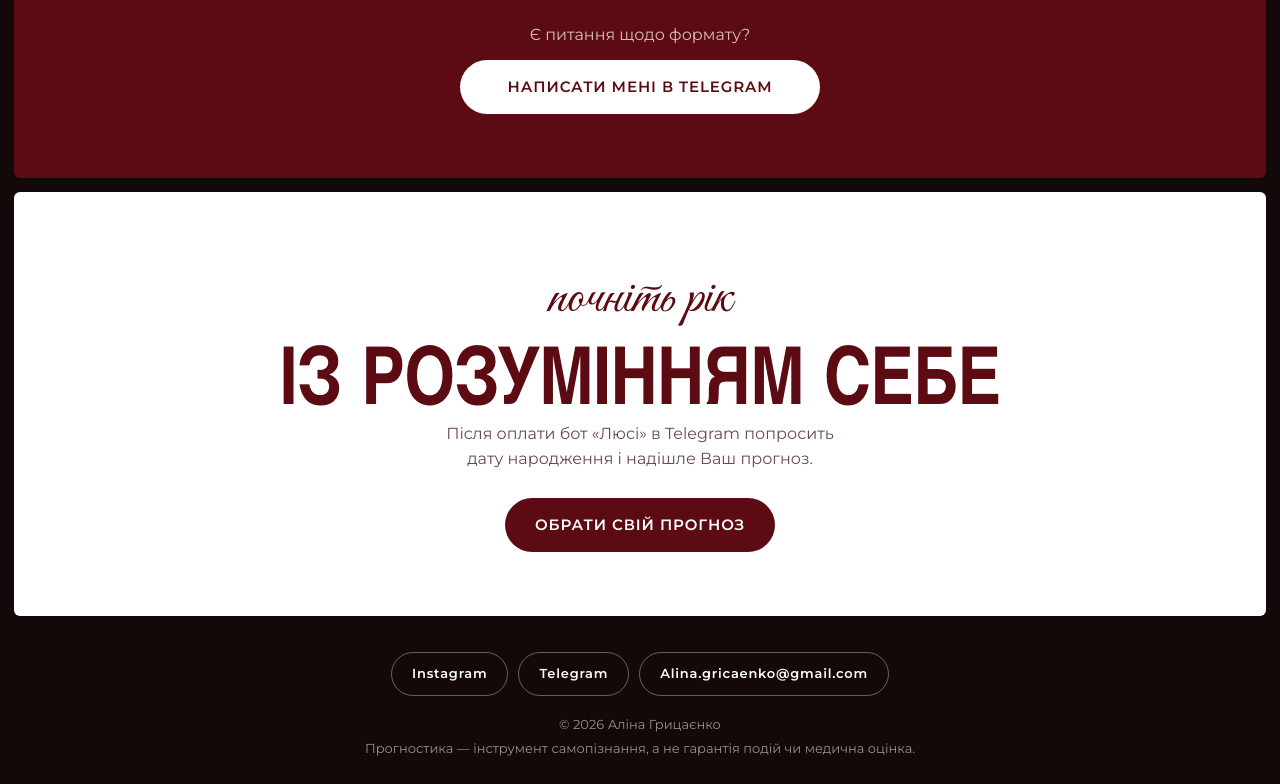
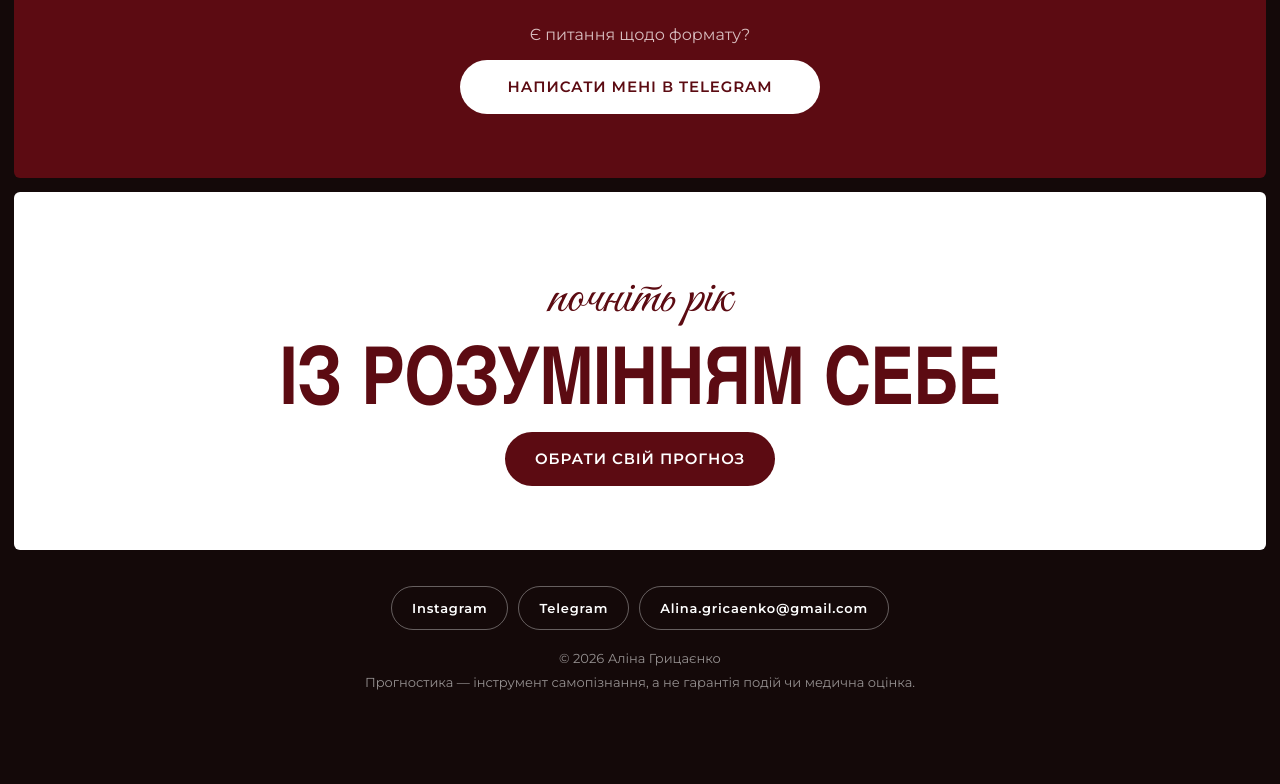
Before and after one commit to MarriaMq/prognostika-2027-splash, a plain HTML site: page docs/landing/index.html in a window 1280 px wide. Shown: the part 3607-4391 px from the top of the page. After the commit the page ends 4325 px from the top, so only its background shows below. Drawn offline with nearby package versions, Linux system fonts and the light colour scheme.

Commit message:
Лендинг: прибрано речення про бота «Люсі» у фінальному блоці
Co-Authored-By: Claude Opus 5.5 <noreply@anthropic.com>

```diff
--- a/docs/landing/index.html
+++ b/docs/landing/index.html
@@ -305,7 +305,6 @@
   <section class="panel white final" data-sec="final">
     <p class="script rv">почніть рік</p>
     <h2 class="big rv" style="--d:.1s">Із розумінням себе</h2>
-    <p class="rv" style="--d:.2s">Після оплати бот «Люсі» в Telegram попросить дату народження і надішле Ваш прогноз.</p>
     <a class="btn w rv" style="--d:.3s" href="#tariffs" data-track="cta_final">Обрати свій прогноз</a>
   </section>
 </main>
```
Also changed, not shown: landing/index.html (+0 -1 lines).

++++

**The task**
Wherever the word "Люсі" turns up in the records above, copy the line that holds it.

**Output for this task**
Лендинг: прибрано речення про бота «Люсі» у фінальному блоці
-    <p class="rv" style="--d:.2s">Після оплати бот «Люсі» в Telegram попросить дату народження і надішле Ваш прогноз.</p>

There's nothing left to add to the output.